When magnolia buds start to swell, their petals splitting tight cases of protective winter season velour, spring starts to seem like a safe bet. In cities throughout The United States and Canada, Asian magnolias are the metropolitan precursors of spring’s relief, flowering when a touch of frost can still singe their flowers’ smooth edges. Farmers markets still bring the previous season’s fruit and vegetables (unless it’s greenhouse-grown). Even regional rhubarb is a month or more from harvest. Seasonal eaters wish for something fresh, and vibrantly tasty. So concern your magnolia tree– it is an unanticipated source of taste. Magnolia buds and petals are edible; they taste like a breath of cardamom-scented ginger, with a whisper of cloves, and, often, camphor. They can be consumed raw or prepared, and protected in sugar, vinegar, and booze.
Here are a few of the methods I utilize magnolia flowers in my kitchen area, with suggestions, techniques, and a hearty spring dish.
Photography by Marie Viljoen
The spicy, complex taste profile of magnolia buds and flowers makes them extremely flexible and motivating as a component. They can be utilized fresh, or dried. Magnolias instill warming winter season toddies, summer season syrups, and sweltering curries; magnolia buds can be marinaded, or their fragrant petals captured in sugar and salt. (And yes, native North American magnolias, which flower in summer season, can be utilized the very same method. Read our previous story about edible Magnolia grandiflora.)

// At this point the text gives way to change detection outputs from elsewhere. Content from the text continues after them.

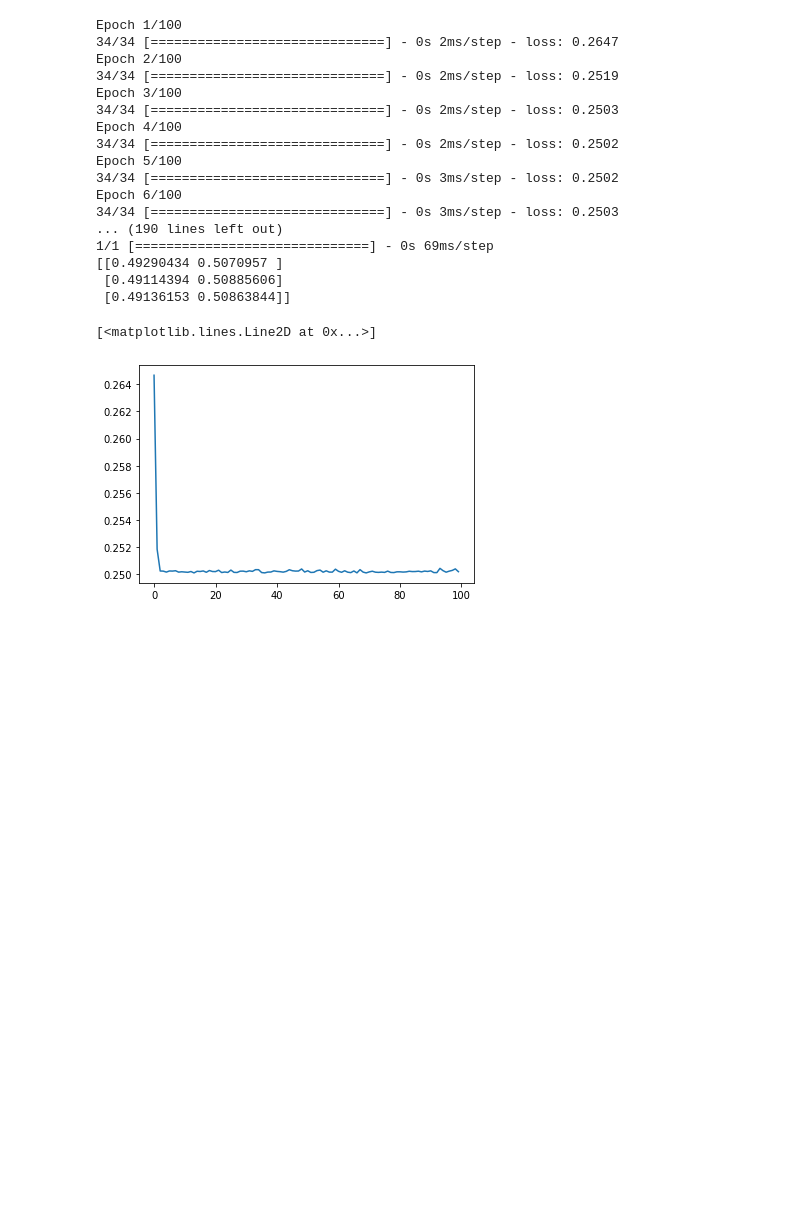
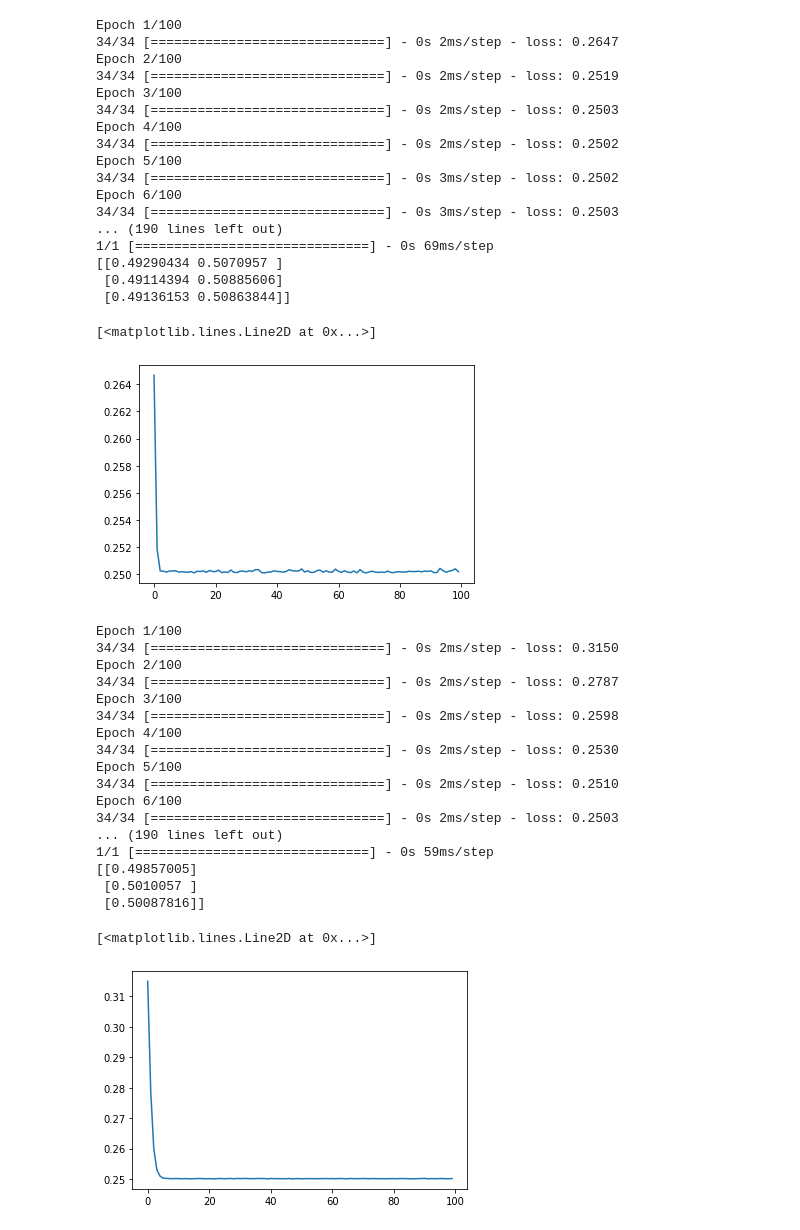
Before and after one commit to yooyeollee/2022, a Jupyter notebook: Very_simple_ANN.ipynb, the cells around one changed output. Saved outputs shown, nothing was run; the diff lists cells and outputs as text; code cells hidden in the pictures; blank space fills up the shorter version.

```diff
--- a/Very_simple_ANN.ipynb
+++ b/Very_simple_ANN.ipynb
@@ -106,3 +106,61 @@ Epoch 6/100
  [0.49136153 0.50863844]]
 [<matplotlib.lines.Line2D at 0x...>]
 [figure]
+# %%
+### 홀수 짝수 구분을 학습3###
+
+from keras.models import Sequential
+from keras.layers import Dense
+
+import numpy as np
+
+import matplotlib.pyplot as plt
+
+
+x = np.array(range(1,1000))
+y = np.array([z%2 for z in range(1,1000)])
+
+x_2=np.array([10,301, 30])
+
+model = Sequential()
+
+model.add(Dense(40, input_dim=1, activation='sigmoid'))
+model.add(Dense(40, activation='sigmoid'))
+model.add(Dense(1, activation='sigmoid'))
+
+model.compile(loss='mse', optimizer='sgd')
+
+history = model.fit(x,y,epochs=100, batch_size=30)
+
+loss = model.evaluate(x,y)
+
+print('loss:', loss)
+
+y_predict = model.predict(x_2)
+print(y_predict)
+
+y_loss = history.history['loss']
+
+x_len = np.arange(len(y_loss))
+
+plt.plot(x_len,y_loss)
+# %% [output]
+Epoch 1/100
+34/34 [==============================] - 0s 2ms/step - loss: 0.3150
+Epoch 2/100
+34/34 [==============================] - 0s 2ms/step - loss: 0.2787
+Epoch 3/100
+34/34 [==============================] - 0s 2ms/step - loss: 0.2598
+Epoch 4/100
+34/34 [==============================] - 0s 2ms/step - loss: 0.2530
+Epoch 5/100
+34/34 [==============================] - 0s 2ms/step - loss: 0.2510
+Epoch 6/100
+34/34 [==============================] - 0s 2ms/step - loss: 0.2503
+... (190 lines left out)
+1/1 [==============================] - 0s 59ms/step
+[[0.49857005]
+ [0.5010057 ]
+ [0.50087816]]
+[<matplotlib.lines.Line2D at 0x...>]
+[figure, added]
```
Also changed, not shown: parts of 2 cells of this notebook.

When dealing with magnolia petals you’ll find that they oxidize, their cut ends turning sepia rapidly. If utilizing them fresh as a garnish, cut them right before you require them, and when instilling or marinading, keep them immersed listed below the liquid to hold their color.